Two senior staff members in the City of Revelstoke’s Development Services department are away on medical leave, compounding a staff shortage problem in the department that oversees building and construction services in the city.
In late April, the Mountaineer reported that Building Services Manager Dan Gellein, who was hired in October 2018 to oversee building inspection services, had left the city to take another position in the Okanagan. The city already had another vacant building inspector position. In addition, we reported that a junior planning staff member had left.
Now, two other members of the department have left on medical leave, including the department head, Director of Development Services, Marianne Wade, who started with the city in January. The other staff member on leave is an assistant planner.
In total, that means three positions are vacant and two others are vacant due to medical leave, right as the busy building season ramps up.
In a statement at a Revelstoke Chamber of Commerce breakfast meeting on May 8, mayor Gary Sulz said dealing with the situation was a priority for the city.
“We all recognize that everybody is really concerned about how they go forward with their projects. We don’t want to stop anything,” Sulz said. “We’re trying to work through all of these issues as quickly as possible.”
Referencing the vacuum created by the lack of information over the new medical leaves — which could just be due to someone being off sick — the mayor said he was legally constrained about what he could say on personnel issues. “This means rumours will continue, and the unknown will continue to be bolstered by those who do not feel I am being transparent; however, employee privacy is paramount,” he said.
In a media release sent out on May 7, the city said that a registered building official would be in for three days to help with building inspections, and that a consultant from McElhanney Consulting had been brought in this week to help with planning applications. The city is also working with a recruiting company to help bring on new staff.
“We are in the process of reviewing applications received to date,” the statement read. “This can take a few weeks and an exact start date is unknown at this time.”
“We are doing everything in our power to fill these positions as soon as we can,” the statement said.
On May 6, council held a special closed-door meeting. Although the content of the meeting is not publicly available, the city does report on the reason why the meeting was held in camera. It was listed as “labour relations or other employee relations.”
Council meets for their regular meeting on May 14, but they have also scheduled a special council meeting for the same day. The agenda for that meeting has not been published.
It’s fair to say that nobody in the community wanted the city to be in this position, yet here we are.
The city’s Development Services Department has struggled for the past three years to keep pace with the increased volume and scale of building activity in Revelstoke. In response, new positions were created, including a new building inspector position, and a reorganization brought in Marianne Wade as the head of the department earlier this year.
However, with the baggage of controversies over construction delays over the past two building seasons, it’s natural that three vacancies and two staff on medical leave would draw public attention.
Although the two new medical leaves could be due to illness, the timing of two special closed-door council meetings in two weeks points to more going on behind the scenes. It’s unclear what the resolution to the situation will be. Look for updates at revelstokemountaineer.com next week.

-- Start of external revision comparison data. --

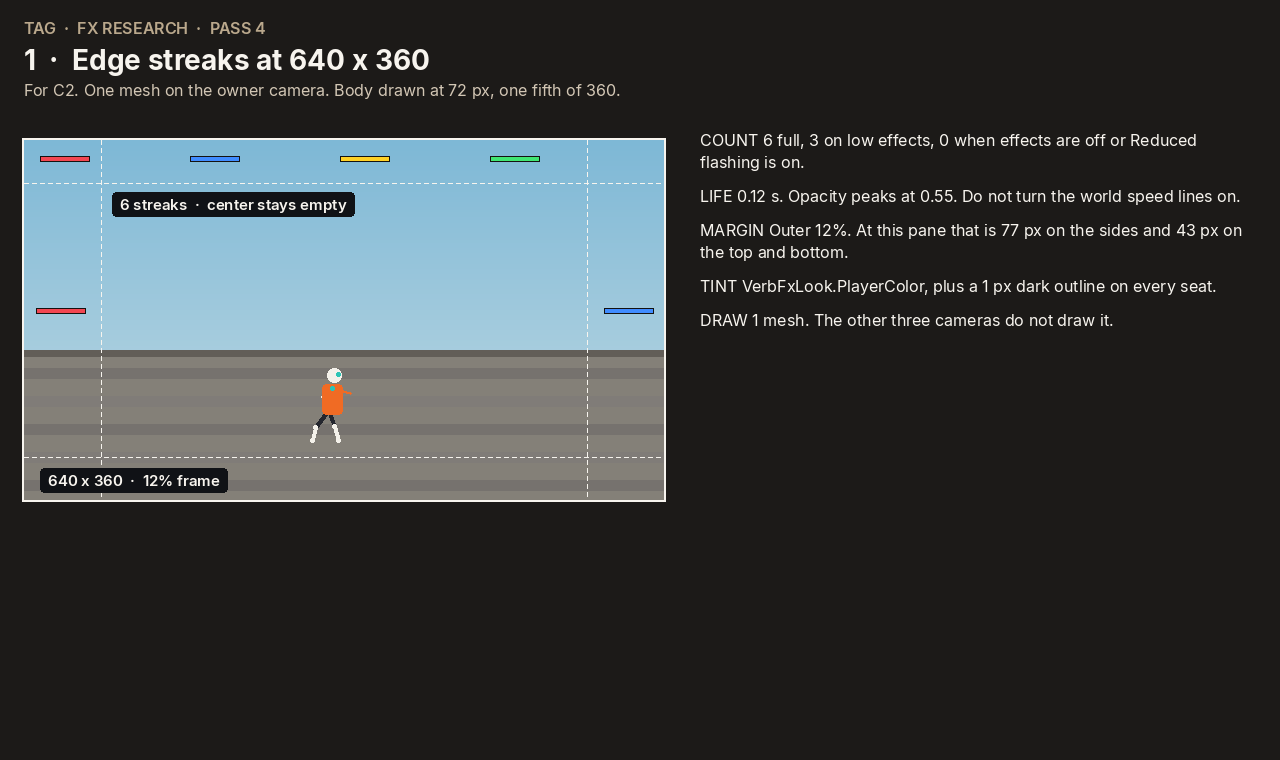
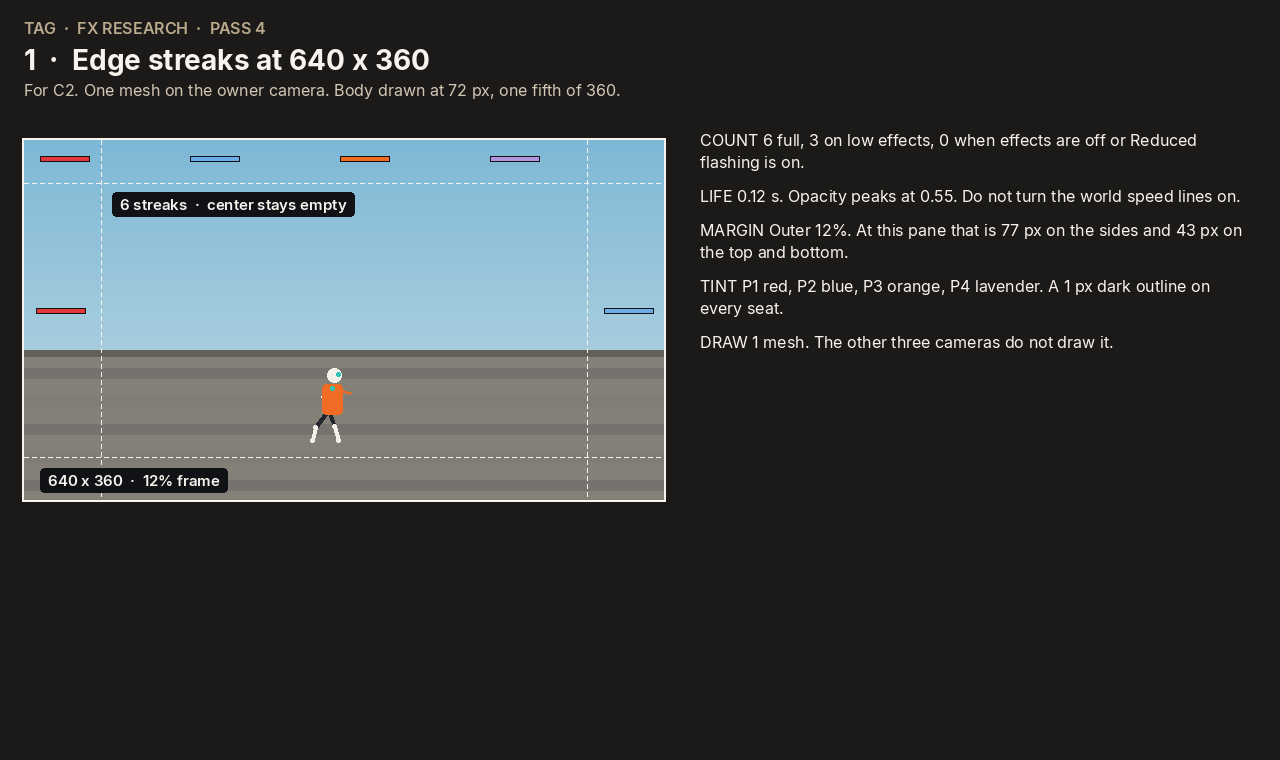
Correct pass-4 seat tints to red, blue, orange, and lavender.
P3 and P4 are the body colors, not the yellow and green stored on VerbFxLook.PlayerColor.

diff --git a/Docs/FX/research-pass4/make_stills.py b/Docs/FX/research-pass4/make_stills.py
@@ -13,11 +13,12 @@ from PIL import Image, ImageDraw
 sys.path.insert(0, os.path.join(os.path.dirname(__file__), "..", "research-pass1"))
 import make_stills as p1
 
+# DummyPrimitiveFactory foam. P1 red, P2 blue, P3 orange, P4 lavender.
 SEATS = (
-    (242, 71, 82),
-    (64, 140, 255),
-    (255, 209, 38),
-    (64, 230, 115),
+    (224, 56, 61),
+    (107, 173, 235),
+    (240, 107, 36),
+    (179, 148, 224),
 )
 INK = (20, 18, 16)
 CHIP = (16, 18, 22)
@@ -225,7 +226,7 @@ def main():
             "COUNT  6 full, 3 on low effects, 0 when effects are off or Reduced flashing is on.",
             "LIFE  0.12 s. Opacity peaks at 0.55. Do not turn the world speed lines on.",
             "MARGIN  Outer 12%. At this pane that is 77 px on the sides and 43 px on the top and bottom.",
-            "TINT  VerbFxLook.PlayerColor, plus a 1 px dark outline on every seat.",
+            "TINT  P1 red, P2 blue, P3 orange, P4 lavender. A 1 px dark outline on every seat.",
             "DRAW  1 mesh. The other three cameras do not draw it.",
         ],
     )

diff --git a/Docs/FX/RESEARCH.md b/Docs/FX/RESEARCH.md
@@ -501,7 +501,8 @@ Pass 1 asked for six to eight streaks in the outer 12%, seat tint, from sprint, 
 
 - `Pass5Look.SpeedLines` returns 0 below sprint (13.8). At sprint and full density it returns 4. It adds lines as speed rises and stops at 8. At `FxAmount.LowDensity` (0.5) it halves that count and will not go below 2.
 - Those lines are not these streaks. `FxKitSim` draws 14 air `LineRenderer`s, life 0.15 s, peak alpha 0.35, and only when `GameSettings.SpeedLines` is on. That bool defaults off. The comment says the default is so four panes stay readable. Reduced flashing also hides them.
-- `VerbFxLook.PlayerColor` is the tint the kit already stores (`FxKitSim`, `Pass5Host`). Seat 0 is `(0.95, 0.28, 0.32)`. Seat 1 is `(0.25, 0.55, 1)`. Seat 2 is `(1, 0.82, 0.15)`. Seat 3 is `(0.25, 0.90, 0.45)`.
+- The four seat bodies are P1 red, P2 blue, P3 orange, and P4 lavender. Foam RGB in `DummyPrimitiveFactory`, verified from that file: red `(0.88, 0.22, 0.24)`, blue `(0.42, 0.68, 0.92)`, orange `(0.94, 0.42, 0.14)`, lavender `(0.70, 0.58, 0.88)`.
+- `VerbFxLook.PlayerColor` is what `FxKitSim` and `Pass5Host` store today. Seat 0 is a red `(0.95, 0.28, 0.32)` and seat 1 is a blue `(0.25, 0.55, 1)`. Seat 2 is `(1, 0.82, 0.15)` and seat 3 is `(0.25, 0.90, 0.45)`. Those two are not orange and lavender. Do not copy them onto P3 and P4.
 - `AccessibilityPalette.Player` is a different table, five palettes of four colors. Nothing under `Assets/Scripts/FX` reads it. Do not retint the streaks from that table in this build.
 
 **What to build.**
@@ -515,12 +516,13 @@ Pass 1 asked for six to eight streaks in the outer 12%, seat tint, from sprint, 
 | Margin | Outer 12% of the pane. At 640×360 that is 77 px on the left and right and 43 px on the top and bottom. Nothing inside that frame. |
 | Size at 640×360 | Each streak is 48 px long (0.075 of the width) and 4 px thick (4/360 of the height), with a 1 px dark outline. The colored core is what is left inside the outline. |
 | If the pane is 960×540 | Keep the fractions. The check pixels become 72 px long, 6 px thick, and a 2 px outline. The 12% margin stays 12%. |
-| Outline | RGB `(0.08, 0.07, 0.06)`, alpha 0.90, on every seat. Seat 1 blue and seat 2 yellow sit on sky. The outline is why they survive. Seat 0 red does not get to skip it. |
+| Tint | The seat body. P1 red, P2 blue, P3 orange, P4 lavender, using the foam RGB above. One seat, one color. |
+| Outline | RGB `(0.08, 0.07, 0.06)`, alpha 0.90, on every seat. P2 blue and P4 lavender sit on sky. P3 orange sits on brick. The outline is why they survive. P1 red does not get to skip it. |
 | Draw | 6 quads, one mesh, child of that seat’s camera. 1 draw. The other three cameras do not draw it. Four sprinters are 4 draws, one on each owner camera. 0 particles. Not 6 `LineRenderer`s. The kit already spends 14 of those on air streaks. |
 
 **Reference.** Same as pass 1. Spider-Man’s published camera notes are about field of view, which stays 0. Titanfall 2’s texture deck, verified in pass 1, refuses an extra full-screen pass. This mesh is the small version of that refusal. No new page was opened for the pixel table. The 48 px, the 4 px, the 0.55, and the 0.12 s are the build numbers for this pass. They are not a captured frame.
 
-**Readability risk.** High if the streaks are parented in the world: four panes would each draw every runner. High if the count follows `SpeedLines` and someone enables that toggle to “make the streaks appear.” High if seat 2 is a bare yellow stroke on the sky with no outline. Low if they stay in the 12% and the center of the pane stays empty.
+**Readability risk.** High if the streaks are parented in the world: four panes would each draw every runner. High if the count follows `SpeedLines` and someone enables that toggle to “make the streaks appear.” High if P2 blue or P4 lavender is a bare stroke on the sky with no outline. Low if they stay in the 12% and the center of the pane stays empty.
 
 ### 2. Contact ink card against the comic word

For a new council now six months into its term, the developments are particularly troublesome due to the nature of election commitments made by many of the councillors. Firstly, they wanted to get the to bottom of issues in development services. In addition, they wanted to explore long-term planning processes such as the official community plan, the zoning bylaw, the vacation rentals issue and the development cost charges bylaw. All of these processes are dependent on the city’s planning services, and with the department on skeleton crew, significant progress on these matters seems unlikely until the staffing issues are resolved.